Niker held up the first piece of paper. It's a pencil portrait of Mavis as a chicken. But it's not a grotesque caricature, it's a detailed, accurate and quite fond picture of Mavis. It shows her with her head on one side and a bewildered but charming chicken look in her eyes. On the second sheet of paper, he has dawn Mavis as an angel. In this picture she is much younger, in her twenties. The chicken wings are soft, downy, fledgling angel wings and her look is one of serenity and hope. Once again it is piercingly accurate.
“I wish I could draw like that,” says Kate, voicing the class's thought.
Miss Raynham, who's never seen Mavis so doesn't know bow accurate the representation is, nevertheless appreciates the quality of the drawing.
“Jonathan,” she says sadly, “you’re a wasted talent.”
“Thank you,” says Niker.
Then it happens. Miss Raynham turns to me.
“Robert,” she says, “if you’d do us the honour.”
Niker resumes his seat. I don't move from mine.
“If you'd like to find the artwork...”
But that's the problem.
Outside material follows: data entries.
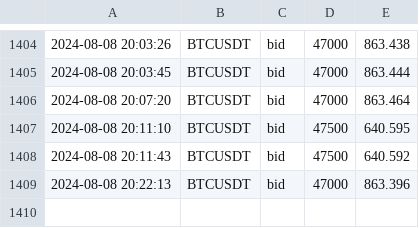
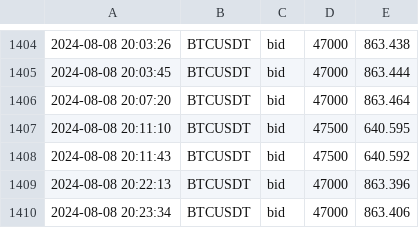
Before and after one commit to caotuanvu123/test_host, a CSV file: csv/futures/future_order_book_btcusdt_2024-08-08.csv, drawn as a sheet; only a part is shown, gaps mark what is left out; the diff names each change by its address in the sheet, - before the commit and + after, or states it on an @@ line.

```diff
--- a/csv/futures/future_order_book_btcusdt_2024-08-08.csv
+++ b/csv/futures/future_order_book_btcusdt_2024-08-08.csv
+row 1410: 2024-08-08 20:23:34 | BTCUSDT | bid | 47000 | 863.406
```
Also changed, not shown: csv/futures/future_order_book_ethusdt_2024-08-08.csv, csv/futures/future_order_book_solusdt_2024-08-08.csv, 1 other file.
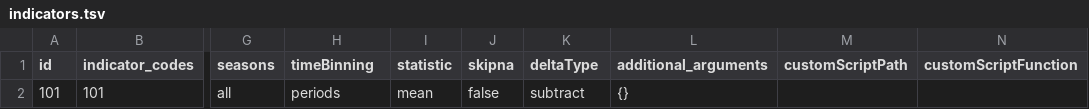
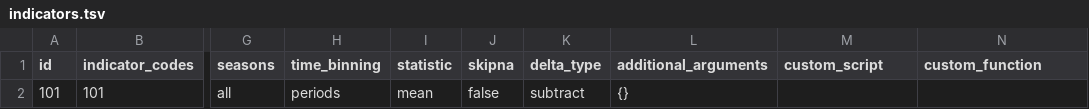
Before and after one commit to Klimaatlas/KAPy, a TSV file: config/indicators.tsv, drawn as a sheet; only a part is shown, gaps mark what is left out; the diff names each change by its address in the sheet, - before the commit and + after, or states it on an @@ line.

Commit message:
#189 Update naming for indicators configuration

```diff
--- a/config/indicators.tsv
+++ b/config/indicators.tsv
-H1: timeBinning
+H1: time_binning
-K1: deltaType
+K1: delta_type
-M1: customScriptPath
+M1: custom_script
-N1: customScriptFunction
+N1: custom_function
```
Also changed, not shown: docs/tutorials/Tutorial04_files/indicators.tsv, docs/tutorials/Tutorial06_files/biasAdjustment.tsv, 7 other files.
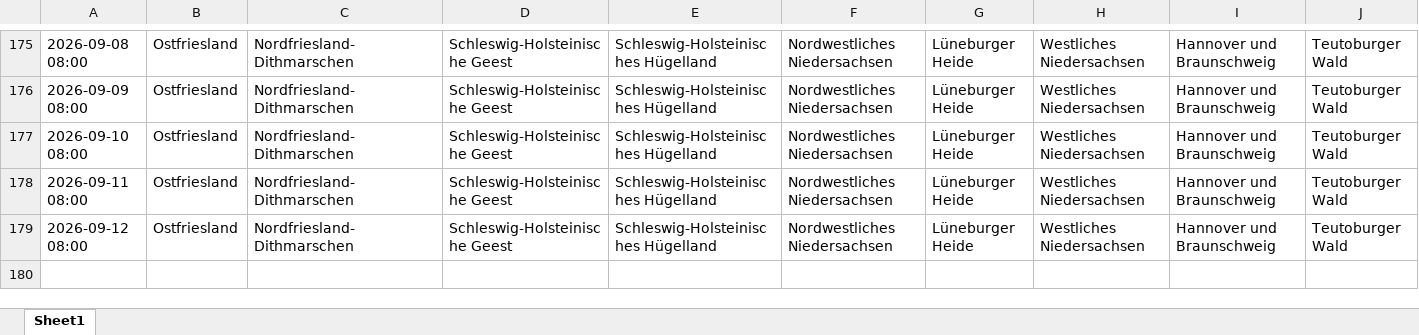
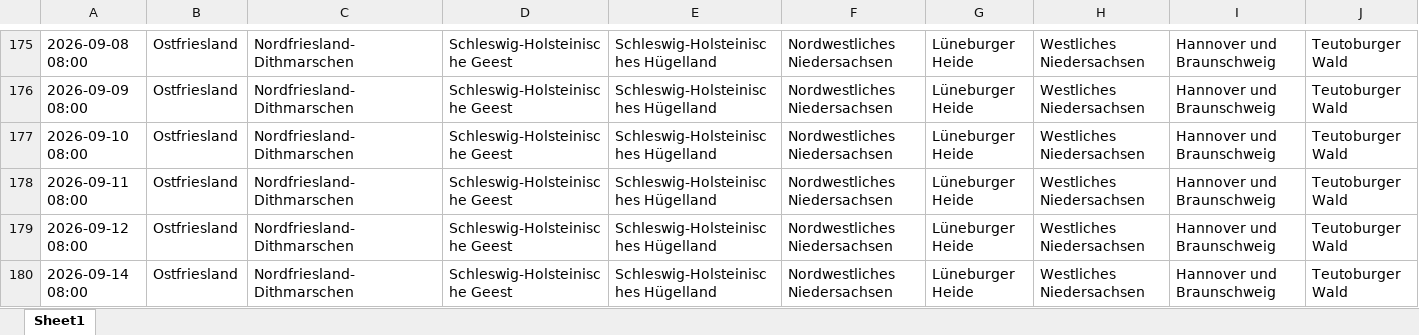
Before and after one commit to drsleepwell-Stein/GaforLogger, an Excel workbook: data/gafor_log.xlsx, sheet Sheet1, drawn as a sheet; only a part is shown, gaps mark what is left out; values as stored, in another font and other column widths than the file's, no borders; rows hold the shown columns only; the diff names each change by its address in the sheet, - before the commit and + after, or states it on an @@ line.

```diff
--- a/data/gafor_log.xlsx (sheet Sheet1)
+++ b/data/gafor_log.xlsx (sheet Sheet1)
+row 180: 2026-09-14 08:00 | Ostfriesland | Nordfriesland-Dithmarschen | Schleswig-Holsteinische Geest | Schleswig-Holsteinisches Hügelland | Nordwestliches Niedersachsen | Lüneburger Heide | Westliches Niedersachsen | Hannover und Braunschweig | Teutoburger Wald
```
Or one of them. While the other have been busy cutting and sticking I have been talking to people a lot madder than Mavis. I've been talking to a man who may or may not be married to a woman who may or may not remember some dreadful thing that happened to a boy who may or may not be her son. And instead of having a nice piece of paper with a drawing on, I have a cut on the inside of my cheek from eating gravel from a grave and the distinct taste of strawberry jam in my mouth when I think about star-shaped holes in windows.
“Robert...” prompts Miss Raynham, “could you speed up a little, do
“Robert!” yells Miss Raynham. “Front of the class. Now!”
I get up. I go to the front of the class. I stand there. My mouth is opening and dosing like a fish's.
“Yes, Robert. And?”
“Sad,” says Niker.
“Name?” says Miss Raynham.
“Not your name, Robert. I am aware of your name. Robert. The name
of your Elder.”
“I haven't done a drawing.”
“Well, don't tell us what you haven't done, Robert. Tell us what you have done.”
“I've been to the Top Floor Flat, Chance House, twenty-six St Aubyns.”
“Liar,” says Niker.
“I had to go. She asked me.”
“Who? What are you talking about?”
“Edith. She asked me. She said it was there. Her wisdom. But it isn't. There's nothing there. It's derelict.”
Miss Raynham walks to the front of the class and puts a sweaty hand on my forehead. Or maybe it's my forehead that's sweaty.
“Are you still feeling sick?” she asks.
Wesley swipes the desk. “These fleas,” he says.
I cough. Miss Raynham delves into her pocket and produces a large, folded cotton handkerchief. I put it to my mouth.
“Gross,” says Niker.
He thinks I'm spitting and that gives rile an idea. I chew the inside of my cheek and then I do spit. Blood goes on to the handkerchief. Feebly I present the bloodied rag to Miss Raynham.
“Oh Robert, dear child. Come with me.” And this giant, suddenly motherly woman conducts me out of the Art Room and along the corridor, her arm around my shoulder, her bosom wobbling against my face.
“Temporary sick room,” she says, opening the door of the staff room. It smells of stale perfume and stale smoke.
“Sit.” She indicates a green, soggy-looking armchair. “I’ll phone the nurse.”
But I don't want to sit. In fact I can't sit. Because something inside me is heaving. I bend double, I convulse, then, without warning, my body straightens like a whip, and something red and evil vomits out of my throat. It lands on Miss Raynham's large bosom. It spatters her. I think it's Sausage casserole.
“Oh dear,” says Miss Raynham, rather mildly. “Oh dear, dear, dear.”